__WORK TASK__
Could you retype the entries below exactly, omitting every picture?

__Image comparison data__
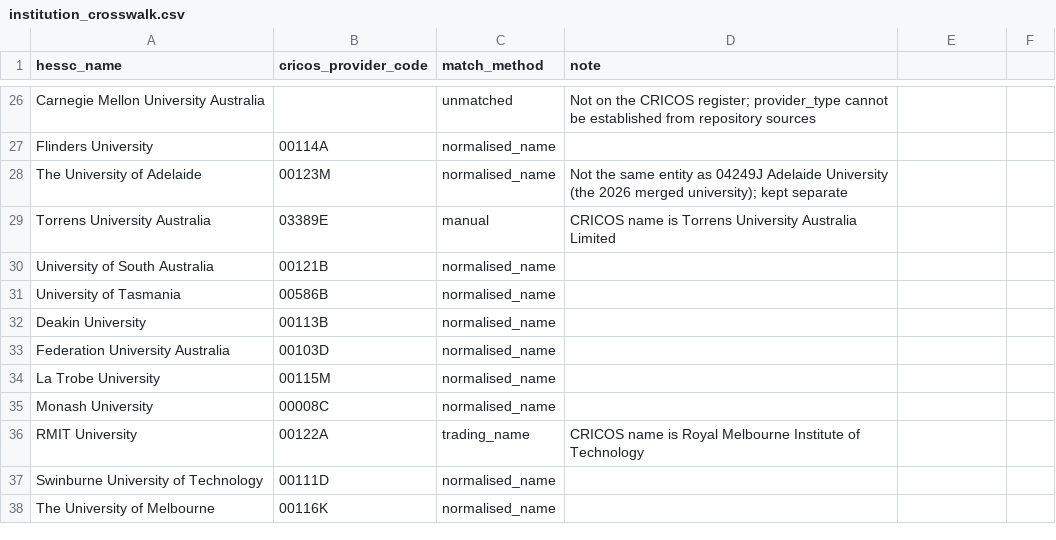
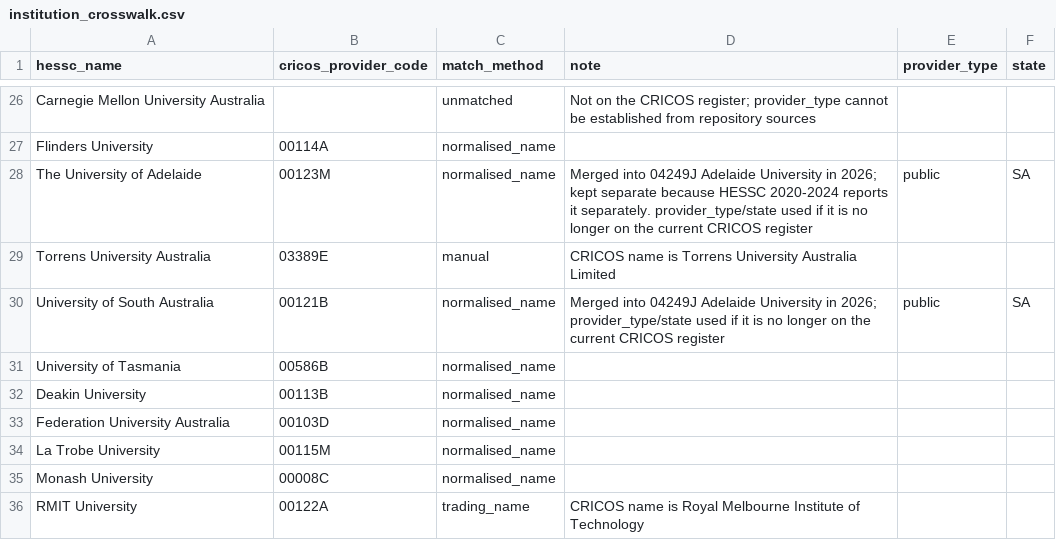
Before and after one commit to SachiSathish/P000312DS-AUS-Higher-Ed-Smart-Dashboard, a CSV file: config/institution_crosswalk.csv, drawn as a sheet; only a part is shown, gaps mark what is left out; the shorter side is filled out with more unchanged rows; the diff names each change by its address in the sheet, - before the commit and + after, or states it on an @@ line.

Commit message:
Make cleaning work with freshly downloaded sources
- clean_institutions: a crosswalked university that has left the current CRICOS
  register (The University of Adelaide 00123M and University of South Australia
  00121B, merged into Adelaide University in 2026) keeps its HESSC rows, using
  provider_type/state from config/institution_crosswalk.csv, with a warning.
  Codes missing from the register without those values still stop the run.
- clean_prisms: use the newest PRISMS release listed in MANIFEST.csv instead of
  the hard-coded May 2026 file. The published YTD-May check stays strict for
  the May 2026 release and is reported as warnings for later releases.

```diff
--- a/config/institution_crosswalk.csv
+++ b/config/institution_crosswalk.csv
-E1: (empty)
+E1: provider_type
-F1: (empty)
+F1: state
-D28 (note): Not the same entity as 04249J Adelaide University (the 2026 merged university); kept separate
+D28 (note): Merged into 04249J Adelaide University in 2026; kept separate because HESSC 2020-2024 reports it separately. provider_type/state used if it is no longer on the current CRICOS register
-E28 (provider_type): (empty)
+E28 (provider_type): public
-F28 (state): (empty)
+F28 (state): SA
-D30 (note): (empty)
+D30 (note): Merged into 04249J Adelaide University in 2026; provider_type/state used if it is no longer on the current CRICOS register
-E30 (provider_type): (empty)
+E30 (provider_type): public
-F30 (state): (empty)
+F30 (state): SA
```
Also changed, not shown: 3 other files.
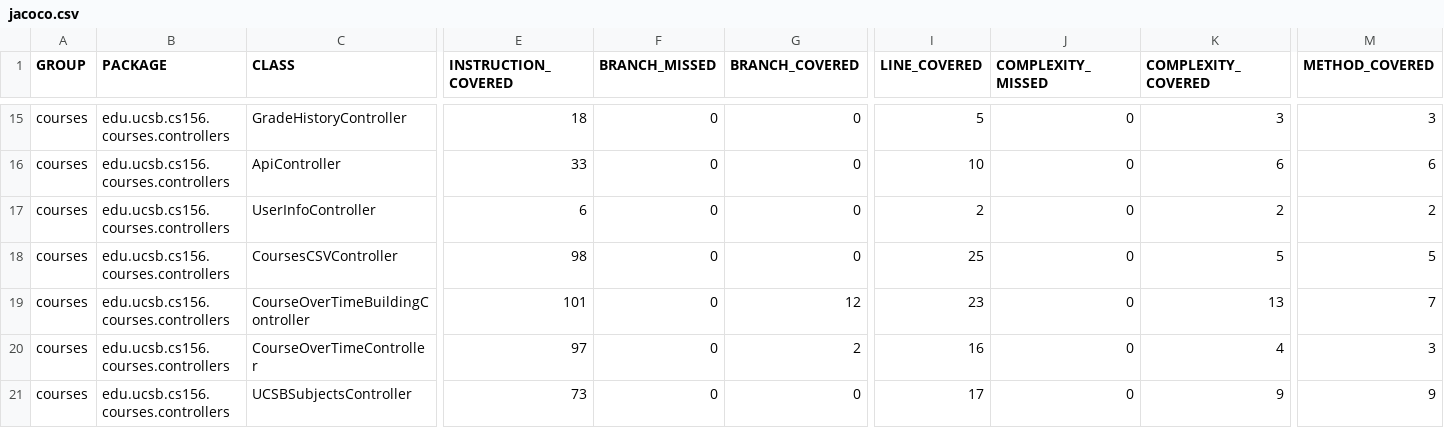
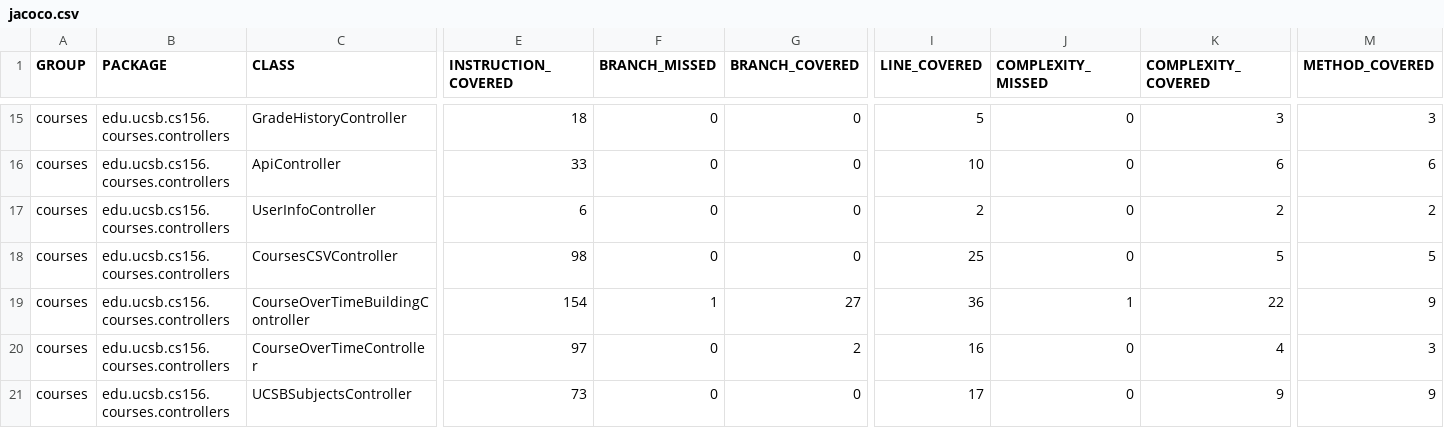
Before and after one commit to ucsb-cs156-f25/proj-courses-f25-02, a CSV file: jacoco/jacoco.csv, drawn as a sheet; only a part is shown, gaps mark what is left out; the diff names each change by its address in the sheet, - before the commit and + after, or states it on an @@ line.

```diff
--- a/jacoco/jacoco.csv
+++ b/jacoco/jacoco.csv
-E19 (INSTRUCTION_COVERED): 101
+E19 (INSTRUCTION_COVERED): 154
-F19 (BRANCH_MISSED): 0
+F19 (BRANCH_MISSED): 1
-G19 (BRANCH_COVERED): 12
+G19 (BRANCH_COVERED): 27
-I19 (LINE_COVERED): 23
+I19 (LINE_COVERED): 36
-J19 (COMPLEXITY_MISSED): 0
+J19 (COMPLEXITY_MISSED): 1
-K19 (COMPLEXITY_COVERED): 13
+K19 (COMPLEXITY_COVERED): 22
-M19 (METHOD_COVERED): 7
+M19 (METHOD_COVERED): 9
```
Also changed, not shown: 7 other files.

__RESPONSE__
Before and after one commit to SachiSathish/P000312DS-AUS-Higher-Ed-Smart-Dashboard, a CSV file: config/institution_crosswalk.csv, drawn as a sheet; only a part is shown, gaps mark what is left out; the shorter side is filled out with more unchanged rows; the diff names each change by its address in the sheet, - before the commit and + after, or states it on an @@ line.

Commit message:
Make cleaning work with freshly downloaded sources
- clean_institutions: a crosswalked university that has left the current CRICOS
  register (The University of Adelaide 00123M and University of South Australia
  00121B, merged into Adelaide University in 2026) keeps its HESSC rows, using
  provider_type/state from config/institution_crosswalk.csv, with a warning.
  Codes missing from the register without those values still stop the run.
- clean_prisms: use the newest PRISMS release listed in MANIFEST.csv instead of
  the hard-coded May 2026 file. The published YTD-May check stays strict for
  the May 2026 release and is reported as warnings for later releases.

```diff
--- a/config/institution_crosswalk.csv
+++ b/config/institution_crosswalk.csv
-E1: (empty)
+E1: provider_type
-F1: (empty)
+F1: state
-D28 (note): Not the same entity as 04249J Adelaide University (the 2026 merged university); kept separate
+D28 (note): Merged into 04249J Adelaide University in 2026; kept separate because HESSC 2020-2024 reports it separately. provider_type/state used if it is no longer on the current CRICOS register
-E28 (provider_type): (empty)
+E28 (provider_type): public
-F28 (state): (empty)
+F28 (state): SA
-D30 (note): (empty)
+D30 (note): Merged into 04249J Adelaide University in 2026; provider_type/state used if it is no longer on the current CRICOS register
-E30 (provider_type): (empty)
+E30 (provider_type): public
-F30 (state): (empty)
+F30 (state): SA
```
Also changed, not shown: 3 other files.
Before and after one commit to ucsb-cs156-f25/proj-courses-f25-02, a CSV file: jacoco/jacoco.csv, drawn as a sheet; only a part is shown, gaps mark what is left out; the diff names each change by its address in the sheet, - before the commit and + after, or states it on an @@ line.

```diff
--- a/jacoco/jacoco.csv
+++ b/jacoco/jacoco.csv
-E19 (INSTRUCTION_COVERED): 101
+E19 (INSTRUCTION_COVERED): 154
-F19 (BRANCH_MISSED): 0
+F19 (BRANCH_MISSED): 1
-G19 (BRANCH_COVERED): 12
+G19 (BRANCH_COVERED): 27
-I19 (LINE_COVERED): 23
+I19 (LINE_COVERED): 36
-J19 (COMPLEXITY_MISSED): 0
+J19 (COMPLEXITY_MISSED): 1
-K19 (COMPLEXITY_COVERED): 13
+K19 (COMPLEXITY_COVERED): 22
-M19 (METHOD_COVERED): 7
+M19 (METHOD_COVERED): 9
```
Also changed, not shown: 7 other files.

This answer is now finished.